◆ Brief: Copy each line of the material below that includes the string "current".

Content starts

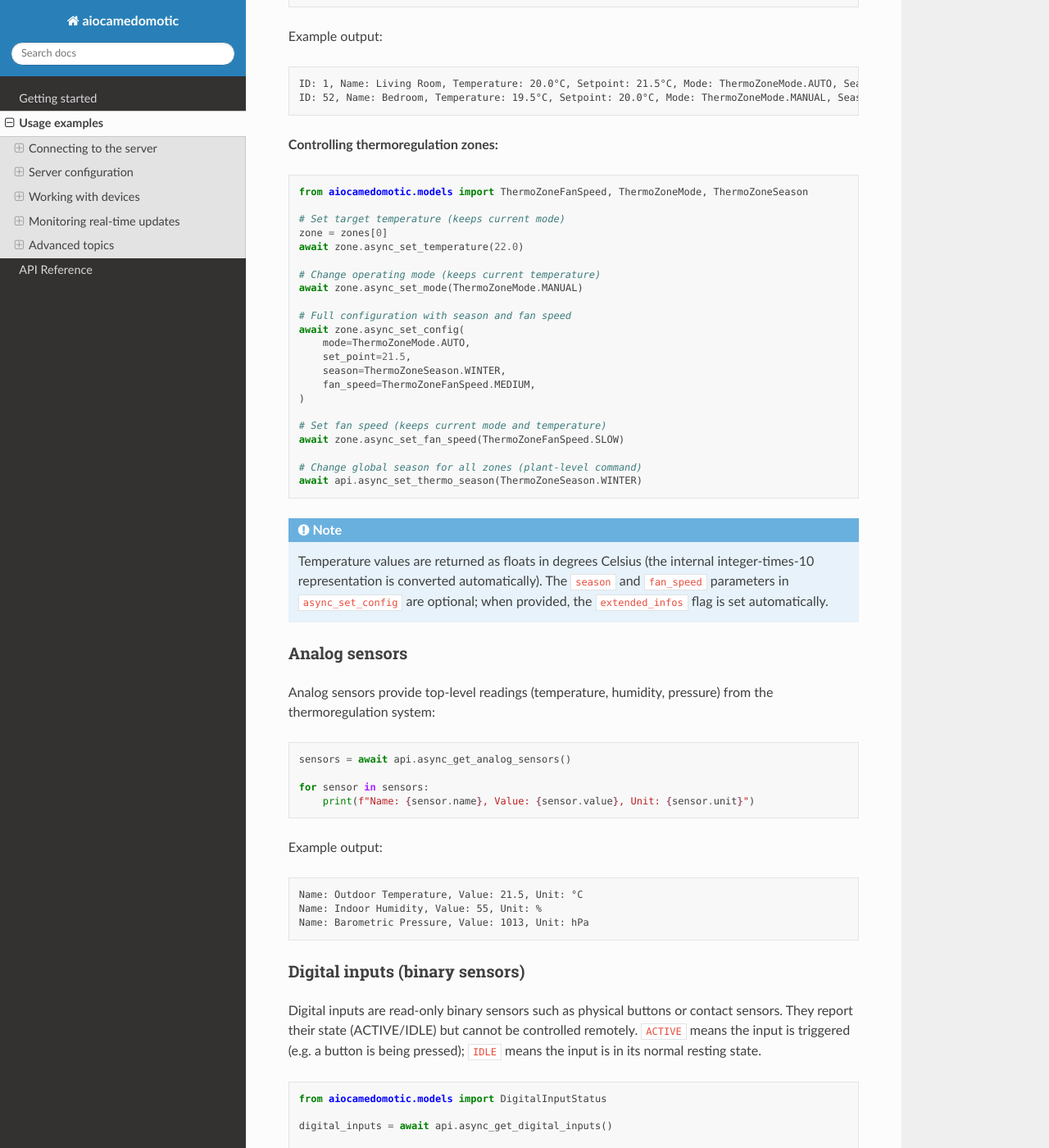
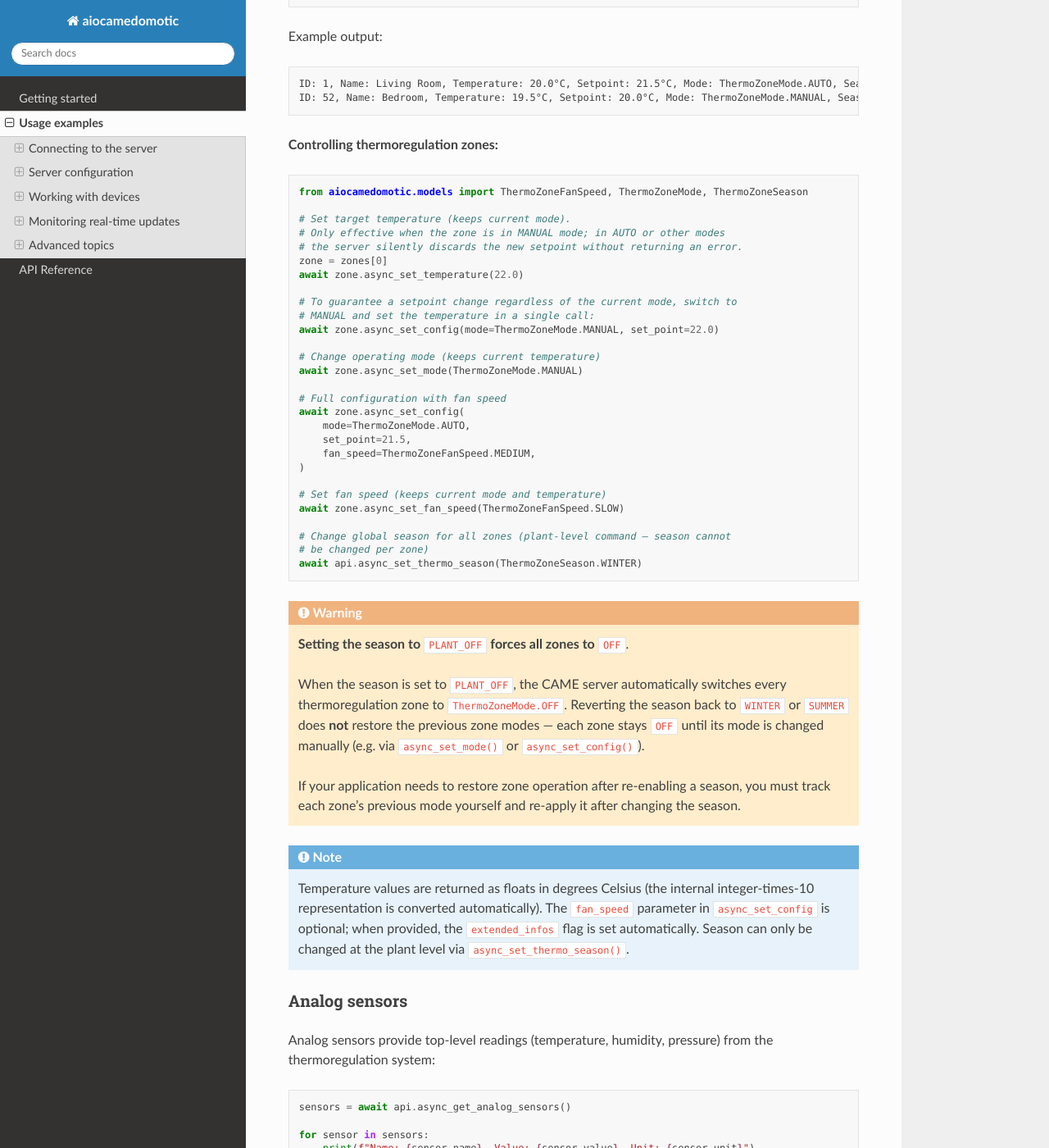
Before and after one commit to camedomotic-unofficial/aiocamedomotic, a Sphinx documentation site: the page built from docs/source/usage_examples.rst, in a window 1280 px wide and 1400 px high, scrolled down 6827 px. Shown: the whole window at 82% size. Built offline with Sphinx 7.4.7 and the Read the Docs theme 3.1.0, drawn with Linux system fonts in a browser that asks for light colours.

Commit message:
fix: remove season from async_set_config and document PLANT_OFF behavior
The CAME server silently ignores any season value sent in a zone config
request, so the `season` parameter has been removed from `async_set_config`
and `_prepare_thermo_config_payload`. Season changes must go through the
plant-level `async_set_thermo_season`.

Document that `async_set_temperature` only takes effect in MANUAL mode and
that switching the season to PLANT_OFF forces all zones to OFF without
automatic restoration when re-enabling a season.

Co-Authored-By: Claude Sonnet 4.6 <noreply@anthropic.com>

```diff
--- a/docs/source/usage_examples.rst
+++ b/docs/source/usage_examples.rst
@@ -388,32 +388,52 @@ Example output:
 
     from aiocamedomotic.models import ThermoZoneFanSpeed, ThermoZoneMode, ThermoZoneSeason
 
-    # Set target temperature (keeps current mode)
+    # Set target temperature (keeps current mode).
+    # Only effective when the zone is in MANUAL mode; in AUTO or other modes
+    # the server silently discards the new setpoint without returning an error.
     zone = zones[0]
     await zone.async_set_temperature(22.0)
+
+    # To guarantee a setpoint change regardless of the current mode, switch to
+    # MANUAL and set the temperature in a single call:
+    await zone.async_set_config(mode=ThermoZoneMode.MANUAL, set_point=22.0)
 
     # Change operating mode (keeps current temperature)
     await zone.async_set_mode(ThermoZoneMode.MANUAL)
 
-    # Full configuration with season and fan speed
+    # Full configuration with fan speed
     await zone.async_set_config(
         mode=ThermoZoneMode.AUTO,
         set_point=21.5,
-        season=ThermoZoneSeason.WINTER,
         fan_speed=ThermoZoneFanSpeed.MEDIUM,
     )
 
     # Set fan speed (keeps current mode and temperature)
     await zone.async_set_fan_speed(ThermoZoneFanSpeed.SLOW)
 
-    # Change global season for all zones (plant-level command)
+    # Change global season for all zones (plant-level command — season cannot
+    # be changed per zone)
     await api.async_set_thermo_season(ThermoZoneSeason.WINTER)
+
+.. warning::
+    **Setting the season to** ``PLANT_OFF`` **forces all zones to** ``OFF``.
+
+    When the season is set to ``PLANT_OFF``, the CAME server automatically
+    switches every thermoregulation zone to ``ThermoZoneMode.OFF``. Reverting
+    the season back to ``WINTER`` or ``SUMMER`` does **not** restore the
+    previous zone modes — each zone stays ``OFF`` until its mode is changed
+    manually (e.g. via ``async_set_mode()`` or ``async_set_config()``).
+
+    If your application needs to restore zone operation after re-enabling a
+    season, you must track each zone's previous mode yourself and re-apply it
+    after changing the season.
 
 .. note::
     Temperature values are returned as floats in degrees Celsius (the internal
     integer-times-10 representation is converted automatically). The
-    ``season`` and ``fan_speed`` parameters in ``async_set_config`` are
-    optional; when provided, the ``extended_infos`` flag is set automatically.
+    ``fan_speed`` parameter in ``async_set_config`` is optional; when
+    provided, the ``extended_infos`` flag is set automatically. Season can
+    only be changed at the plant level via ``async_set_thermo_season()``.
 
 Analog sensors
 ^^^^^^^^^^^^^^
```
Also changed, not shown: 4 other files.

Content ends

◆ Finished exercise:
-    # Set target temperature (keeps current mode)
+    # Set target temperature (keeps current mode).
+    # To guarantee a setpoint change regardless of the current mode, switch to
     # Change operating mode (keeps current temperature)
     # Set fan speed (keeps current mode and temperature)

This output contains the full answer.